C.S. Lewis writes that “My own eyes are not enough for me, I will see through those of others.” We often declare that faith is about seeing something before “seeing it” so the visual arts allows us to see the world in its entirety, even if it’s an “Imagined World.” In reading this book, we’ll quickly find that the author explores the relationship between the visual art and worship. One of the things I’ve learned over the years is that our emotions, bodies and imaginations play a critical role in our worship of God but it’s the arts that guide our participation. Singing and worshiping the triune God makes it impossible to experience Him without our imagination.

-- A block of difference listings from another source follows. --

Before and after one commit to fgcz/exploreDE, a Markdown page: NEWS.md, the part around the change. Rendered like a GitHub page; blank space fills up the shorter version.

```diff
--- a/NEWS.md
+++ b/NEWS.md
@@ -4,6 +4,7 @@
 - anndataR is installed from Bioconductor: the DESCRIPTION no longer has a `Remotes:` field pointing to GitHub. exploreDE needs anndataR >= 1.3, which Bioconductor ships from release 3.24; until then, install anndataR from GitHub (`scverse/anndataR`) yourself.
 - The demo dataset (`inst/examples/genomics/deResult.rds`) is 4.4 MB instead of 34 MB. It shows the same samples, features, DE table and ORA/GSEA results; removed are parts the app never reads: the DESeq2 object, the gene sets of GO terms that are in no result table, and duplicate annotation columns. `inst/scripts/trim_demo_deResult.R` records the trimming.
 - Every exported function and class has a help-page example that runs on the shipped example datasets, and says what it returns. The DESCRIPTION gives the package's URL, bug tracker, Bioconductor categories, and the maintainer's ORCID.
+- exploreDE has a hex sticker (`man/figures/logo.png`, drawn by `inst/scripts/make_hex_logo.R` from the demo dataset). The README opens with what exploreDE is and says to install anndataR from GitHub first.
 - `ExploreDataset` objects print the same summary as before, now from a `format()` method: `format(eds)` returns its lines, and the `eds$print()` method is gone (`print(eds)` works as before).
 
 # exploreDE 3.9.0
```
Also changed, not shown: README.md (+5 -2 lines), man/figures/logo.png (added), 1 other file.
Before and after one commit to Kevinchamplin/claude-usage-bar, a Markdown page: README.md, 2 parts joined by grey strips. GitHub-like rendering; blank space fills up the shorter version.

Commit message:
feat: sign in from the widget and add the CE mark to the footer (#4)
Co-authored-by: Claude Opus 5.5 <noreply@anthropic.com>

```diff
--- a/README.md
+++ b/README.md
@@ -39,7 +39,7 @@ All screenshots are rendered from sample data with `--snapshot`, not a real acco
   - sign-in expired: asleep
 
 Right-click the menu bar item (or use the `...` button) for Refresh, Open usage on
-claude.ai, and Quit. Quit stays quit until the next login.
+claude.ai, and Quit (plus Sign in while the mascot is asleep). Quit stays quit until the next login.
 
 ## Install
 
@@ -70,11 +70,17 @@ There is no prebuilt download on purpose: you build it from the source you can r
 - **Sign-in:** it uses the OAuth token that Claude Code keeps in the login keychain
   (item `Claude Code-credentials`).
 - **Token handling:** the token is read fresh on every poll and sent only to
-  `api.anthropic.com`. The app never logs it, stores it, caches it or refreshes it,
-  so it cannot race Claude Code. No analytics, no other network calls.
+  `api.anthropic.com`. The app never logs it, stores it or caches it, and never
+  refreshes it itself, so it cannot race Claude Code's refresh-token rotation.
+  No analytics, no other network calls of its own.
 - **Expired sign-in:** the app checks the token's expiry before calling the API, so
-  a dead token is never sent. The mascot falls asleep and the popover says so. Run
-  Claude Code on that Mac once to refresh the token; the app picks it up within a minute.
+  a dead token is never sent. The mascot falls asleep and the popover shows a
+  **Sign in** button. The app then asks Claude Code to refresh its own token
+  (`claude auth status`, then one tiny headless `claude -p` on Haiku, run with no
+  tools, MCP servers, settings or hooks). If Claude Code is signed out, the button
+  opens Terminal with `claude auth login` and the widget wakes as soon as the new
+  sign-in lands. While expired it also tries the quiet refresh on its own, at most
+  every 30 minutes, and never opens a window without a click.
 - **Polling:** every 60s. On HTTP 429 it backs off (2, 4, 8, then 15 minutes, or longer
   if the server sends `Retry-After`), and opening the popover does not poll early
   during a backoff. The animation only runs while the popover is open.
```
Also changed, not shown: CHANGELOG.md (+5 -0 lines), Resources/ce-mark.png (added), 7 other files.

“It is possible that we might actually win the battle of words but lose the battle of images. And losing that battle could well cost us this generation” (21). It’s very cliché when we hear people say, “It’s the same Gospel but different methods.” Dyrness seems very concerned because while we believe the methods should change in how we do things, we often resolve to the old ways. How often have we heard or used the phrase, “back in my day?” Such phrase or thinking creates a wedge between the former and existing generations.
The purpose of this book also “bring questions of visual arts and theology into dialogue with worship.” Back in “your day” or “my day” (as we say), we would read scriptures and create imagery of Christ based on the readings. Now we’re able to create visuals to help the “new church” see and/or experience the full humanity of Christ. St. Francis of Assisi tells us to “Preach the Gospel at all times and when necessary use words.”

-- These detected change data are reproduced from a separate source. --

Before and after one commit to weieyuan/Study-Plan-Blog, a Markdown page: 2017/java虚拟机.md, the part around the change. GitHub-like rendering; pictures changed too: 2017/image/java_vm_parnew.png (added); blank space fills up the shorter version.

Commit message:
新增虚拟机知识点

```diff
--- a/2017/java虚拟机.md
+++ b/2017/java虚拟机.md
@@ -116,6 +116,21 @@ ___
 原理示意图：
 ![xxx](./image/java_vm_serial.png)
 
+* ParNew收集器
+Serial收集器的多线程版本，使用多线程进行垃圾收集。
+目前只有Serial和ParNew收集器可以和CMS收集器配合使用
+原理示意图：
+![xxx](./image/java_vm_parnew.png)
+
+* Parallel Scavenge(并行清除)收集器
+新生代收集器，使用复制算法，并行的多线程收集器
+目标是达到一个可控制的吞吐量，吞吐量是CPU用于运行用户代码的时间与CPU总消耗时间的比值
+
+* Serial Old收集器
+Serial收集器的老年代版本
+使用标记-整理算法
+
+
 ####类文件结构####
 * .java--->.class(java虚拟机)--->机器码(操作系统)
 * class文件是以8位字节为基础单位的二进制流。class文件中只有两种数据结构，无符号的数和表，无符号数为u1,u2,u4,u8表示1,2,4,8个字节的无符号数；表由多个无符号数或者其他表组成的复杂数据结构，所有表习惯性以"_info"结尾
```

“But what does it really mean to speak of worship that is biblical” (138). Worship doesn’t have to be carved with bible verses for it to be biblical and we don’t have to reduce our worship of God or spirituality to reach people. However, the visual arts help to bring the gospel to life. My church uses lots of visuals every weekend because we realize that everyone engages God differently. This book although not comprehensive, allows us to consider the totality of worship. The arts in worship invite us to respond by taking ownership of our imagination and engage God personally. While the arts may look beautiful to the eyes, it’s purpose is much greater. Think about the nativity scene at Christmas that tells the story of the birth of Jesus. Regardless of our denominational influences, that nativity scene helps us to see a swaddled child in a manger in the midst of animals and while there’s a mystery of the birth, we look forward to this imagery each year because it forms part of the foundation of our Christian faith.
There’s no doubt of the unexamined carry-over from the Reformation as images in churches were destroyed because of its apparent association with the corruption of the ecclesial order. As a result, some Protestant Christians remain reluctant to use images in worship. Some sanctuaries showcase the image of a cross, the bible on an altar or pulpit…we never escape those images. Walk into a Roman Catholic Church and you’ll also see Jesus and the Virgin Mary framed on a wall. While we see restraints of some churches in using visuals in worship, it is evident that it’s a necessity because the media has trained our eyes to always need a visual to connect with the truth.
While our culture often use images to entice us as consumers, images are a great way to invite us to become Kingdom Builders. Images enhance the spoken word and is an opportunity to help people experience/engage God personally through imagination. God often speaks to us through visual metaphors so this works in harmony in our worship. Dyrness’s greatest credit is the we invited to consider the historical context for the questions we face regarding the visual arts in today’s worship. Yes, this book is not comprehensive but it’s a helpful tool to consider.